* _Work to complete_
Among the lines of the records, find all that carry the word "productId" and copy them.

* _Data for this exercise_

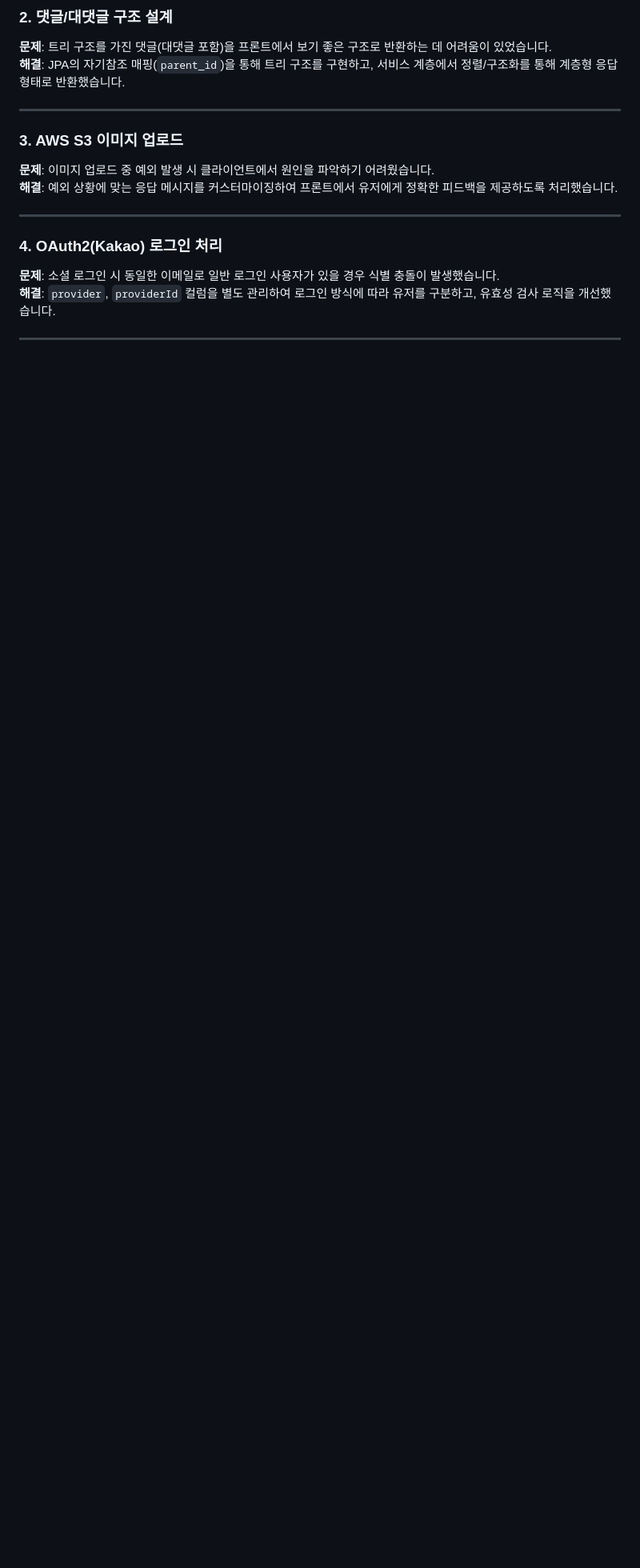
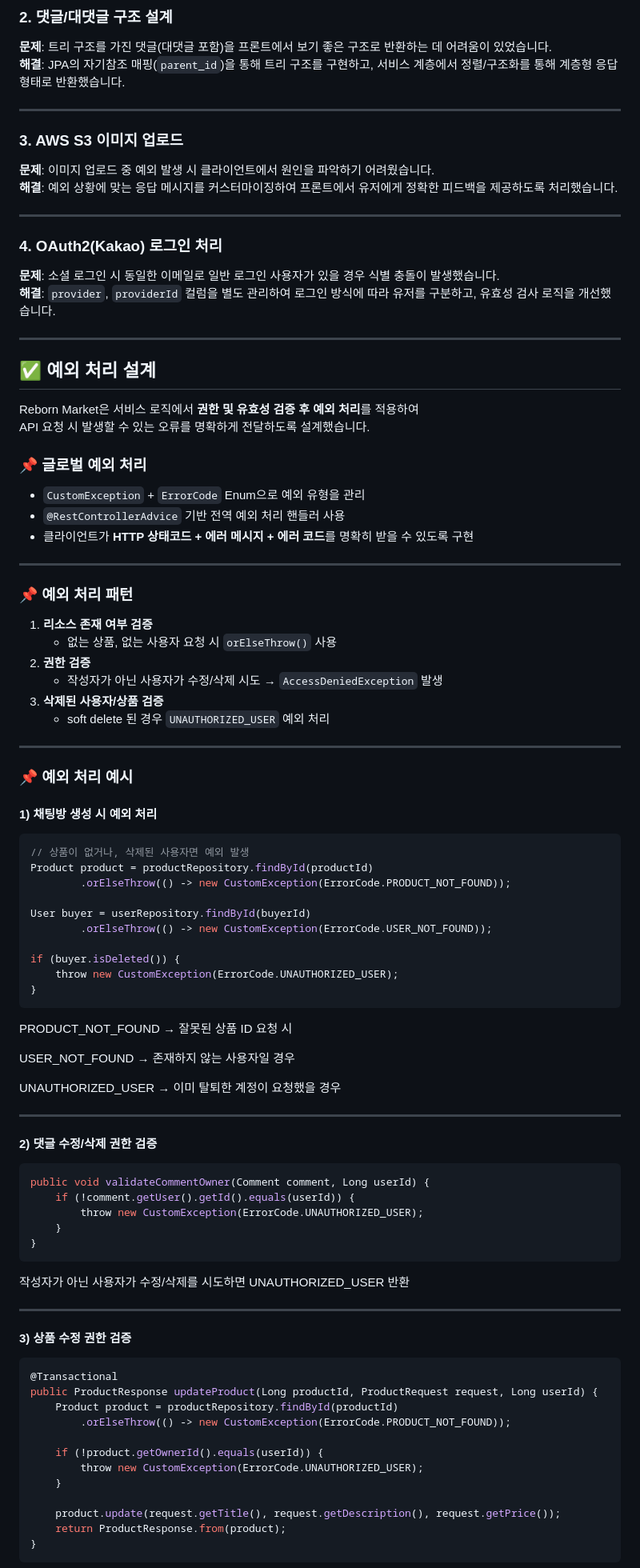
Before and after one commit to jung-moonsun/reborn, a Markdown page: README.md, the part around one of its changes. Shown at 80% size. Rendered like a GitHub page; blank space fills up the shorter version.

````diff
--- a/README.md
+++ b/README.md
@@ -153,3 +172,83 @@ npm start
 
 ---
 
+## ✅ 예외 처리 설계
+
+Reborn Market은 서비스 로직에서 **권한 및 유효성 검증 후 예외 처리**를 적용하여
+API 요청 시 발생할 수 있는 오류를 명확하게 전달하도록 설계했습니다.
+
+### 📌 글로벌 예외 처리
+
+- `CustomException` + `ErrorCode` Enum으로 예외 유형을 관리
+- `@RestControllerAdvice` 기반 전역 예외 처리 핸들러 사용
+- 클라이언트가 **HTTP 상태코드 + 에러 메시지 + 에러 코드**를 명확히 받을 수 있도록 구현
+
+---
+
+### 📌 예외 처리 패턴
+
+1. **리소스 존재 여부 검증**
+   - 없는 상품, 없는 사용자 요청 시 `orElseThrow()` 사용
+2. **권한 검증**
+   - 작성자가 아닌 사용자가 수정/삭제 시도 → `AccessDeniedException` 발생
+3. **삭제된 사용자/상품 검증**
+   - soft delete 된 경우 `UNAUTHORIZED_USER` 예외 처리
+
+---
+
+### 📌 예외 처리 예시
+
+#### 1) 채팅방 생성 시 예외 처리
+
+```java
+// 상품이 없거나, 삭제된 사용자면 예외 발생
+Product product = productRepository.findById(productId)
+        .orElseThrow(() -> new CustomException(ErrorCode.PRODUCT_NOT_FOUND));
+
+User buyer = userRepository.findById(buyerId)
+        .orElseThrow(() -> new CustomException(ErrorCode.USER_NOT_FOUND));
+
+if (buyer.isDeleted()) {
+    throw new CustomException(ErrorCode.UNAUTHORIZED_USER);
+}
+```
+
+PRODUCT_NOT_FOUND → 잘못된 상품 ID 요청 시
+
+USER_NOT_FOUND → 존재하지 않는 사용자일 경우
+
+UNAUTHORIZED_USER → 이미 탈퇴한 계정이 요청했을 경우
+
+---
+
+#### 2)  댓글 수정/삭제 권한 검증
+
+```java
+public void validateCommentOwner(Comment comment, Long userId) {
+    if (!comment.getUser().getId().equals(userId)) {
+        throw new CustomException(ErrorCode.UNAUTHORIZED_USER);
+    }
+}
+```
+
+작성자가 아닌 사용자가 수정/삭제를 시도하면 UNAUTHORIZED_USER 반환
+
+---
+
+#### 3) 상품 수정 권한 검증
+
+```java
+@Transactional
+public ProductResponse updateProduct(Long productId, ProductRequest request, Long userId) {
+    Product product = productRepository.findById(productId)
+        .orElseThrow(() -> new CustomException(ErrorCode.PRODUCT_NOT_FOUND));
+
+    if (!product.getOwnerId().equals(userId)) {
+        throw new CustomException(ErrorCode.UNAUTHORIZED_USER);
+    }
+
+    product.update(request.getTitle(), request.getDescription(), request.getPrice());
+    return ProductResponse.from(product);
+}
+```
+
````
Also changed, not shown: other parts of README.md (+43 -3 lines).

* _Solution below_
+Product product = productRepository.findById(productId)
+public ProductResponse updateProduct(Long productId, ProductRequest request, Long userId) {
+    Product product = productRepository.findById(productId)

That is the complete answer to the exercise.